Two former UK spy chiefs have warned a British vote to leave the European Union (EU) would have dire consequences for the country's national security and leave the public at increased risk of attacks from militants. Sir John Sawers, a former head of MI6, and Lord Evans, former director-general of MI5, wrote in a joint article for the Sunday Times that Brexit would dramatically weaken intelligence sharing between the UK and neighbouring nations that is needed to catch criminals.
In a rare public-facing statement, the former spy agency bosses argued that modern intelligence work relies on the "lawful and accountable use of large data sets" to catch cyberattackers and tech-savvy terrorists.
They wrote: "The terms on which we exchange data with other European countries are set by agreement within the EU. As an EU member, we shape the debate, we push for what we think is the right balance between security and privacy and we benefit from the data that flows as a result. An agreement reached without us would probably be too restrictive for our needs… this could undermine our ability to protect ourselves."
National security has emerged as a pivotal topic in the ongoing Brexit debate, which has only intensified after recent atrocities carried out by Islamic State-affiliated terrorists in Paris and Brussels. Those in the Leave camp argue that exiting the EU would enhance the country's ability to govern independently while campaigners in favour of staying – including Prime Minister David Cameron – say the partnership is needed for intelligence and data sharing.
Referencing the upcoming vote, which is currently scheduled for 27 June, the spy duo wrote: "If the UK were to withdraw from the EU, the destabilising effect on the EU itself – already beset with economic difficulties, the migration crisis and a resurgent Russia – could be profound. Those who are enemies of democracy would rejoice."
The pair denied they were working under any government agenda. "We're not doing it at anybody's behest. We are completely politically neutral," said Sawers in a separate interview.
The former agency heads also slammed the position of Sir Richard Dearlove, another former head of MI6, who previously claimed that leaving the EU would make it easier to deport terrorists and control the nation's borders.
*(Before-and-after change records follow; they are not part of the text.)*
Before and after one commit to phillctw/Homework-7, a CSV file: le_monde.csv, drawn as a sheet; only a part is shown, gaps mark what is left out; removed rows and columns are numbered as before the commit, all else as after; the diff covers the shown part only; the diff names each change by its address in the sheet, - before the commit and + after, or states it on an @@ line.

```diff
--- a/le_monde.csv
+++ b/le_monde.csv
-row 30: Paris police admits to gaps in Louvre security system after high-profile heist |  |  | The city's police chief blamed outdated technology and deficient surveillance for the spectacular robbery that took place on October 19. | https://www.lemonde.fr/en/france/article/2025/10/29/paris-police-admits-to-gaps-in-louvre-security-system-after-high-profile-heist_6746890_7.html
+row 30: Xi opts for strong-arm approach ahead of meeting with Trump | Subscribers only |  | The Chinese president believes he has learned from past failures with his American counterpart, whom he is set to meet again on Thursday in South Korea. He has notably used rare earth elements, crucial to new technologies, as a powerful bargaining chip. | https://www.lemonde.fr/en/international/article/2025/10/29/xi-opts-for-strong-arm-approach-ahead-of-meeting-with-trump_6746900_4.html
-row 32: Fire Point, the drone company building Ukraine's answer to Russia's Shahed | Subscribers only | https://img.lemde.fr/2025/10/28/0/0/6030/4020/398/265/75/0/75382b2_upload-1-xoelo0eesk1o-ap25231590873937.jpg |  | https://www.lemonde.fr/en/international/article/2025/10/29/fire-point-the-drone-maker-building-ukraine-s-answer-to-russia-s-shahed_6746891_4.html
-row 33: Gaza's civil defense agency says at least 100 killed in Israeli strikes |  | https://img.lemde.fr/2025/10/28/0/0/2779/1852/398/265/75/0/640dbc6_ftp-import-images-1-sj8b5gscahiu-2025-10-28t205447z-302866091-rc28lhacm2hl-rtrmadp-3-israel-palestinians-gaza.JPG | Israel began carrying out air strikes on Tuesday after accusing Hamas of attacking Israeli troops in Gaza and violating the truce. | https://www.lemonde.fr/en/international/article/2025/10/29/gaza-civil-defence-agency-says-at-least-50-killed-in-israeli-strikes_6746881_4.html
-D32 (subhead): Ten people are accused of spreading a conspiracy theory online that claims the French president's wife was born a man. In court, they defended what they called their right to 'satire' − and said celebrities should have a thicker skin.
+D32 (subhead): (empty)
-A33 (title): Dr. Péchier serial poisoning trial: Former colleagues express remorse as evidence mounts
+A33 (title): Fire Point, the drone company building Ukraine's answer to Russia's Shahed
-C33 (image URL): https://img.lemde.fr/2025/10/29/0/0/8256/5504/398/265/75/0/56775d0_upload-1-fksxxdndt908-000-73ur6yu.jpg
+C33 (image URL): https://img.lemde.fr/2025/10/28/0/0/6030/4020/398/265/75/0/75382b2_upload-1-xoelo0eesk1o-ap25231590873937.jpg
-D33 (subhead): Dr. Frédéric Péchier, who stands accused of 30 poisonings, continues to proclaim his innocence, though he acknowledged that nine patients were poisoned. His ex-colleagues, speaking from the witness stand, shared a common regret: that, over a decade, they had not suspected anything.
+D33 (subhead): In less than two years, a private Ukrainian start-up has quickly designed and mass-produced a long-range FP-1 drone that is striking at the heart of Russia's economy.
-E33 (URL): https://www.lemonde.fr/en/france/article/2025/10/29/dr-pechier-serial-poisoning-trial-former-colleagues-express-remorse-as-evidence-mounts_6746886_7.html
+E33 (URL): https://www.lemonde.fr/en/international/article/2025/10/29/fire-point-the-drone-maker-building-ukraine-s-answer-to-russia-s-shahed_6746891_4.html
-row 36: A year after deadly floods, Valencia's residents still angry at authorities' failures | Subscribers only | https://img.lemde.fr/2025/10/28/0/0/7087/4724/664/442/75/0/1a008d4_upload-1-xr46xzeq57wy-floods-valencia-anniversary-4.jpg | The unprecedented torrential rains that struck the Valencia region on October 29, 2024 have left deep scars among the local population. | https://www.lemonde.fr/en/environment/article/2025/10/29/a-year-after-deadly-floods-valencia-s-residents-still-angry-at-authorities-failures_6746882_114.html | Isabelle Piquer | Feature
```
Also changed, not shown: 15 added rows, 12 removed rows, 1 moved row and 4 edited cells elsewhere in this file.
"Richard Dearlove left the intelligence world 12 years ago and an awful lot has changed… we work in much closer a partnership with all our partners, not just the United States," said Sawers. "Counter-terrorism is a team game."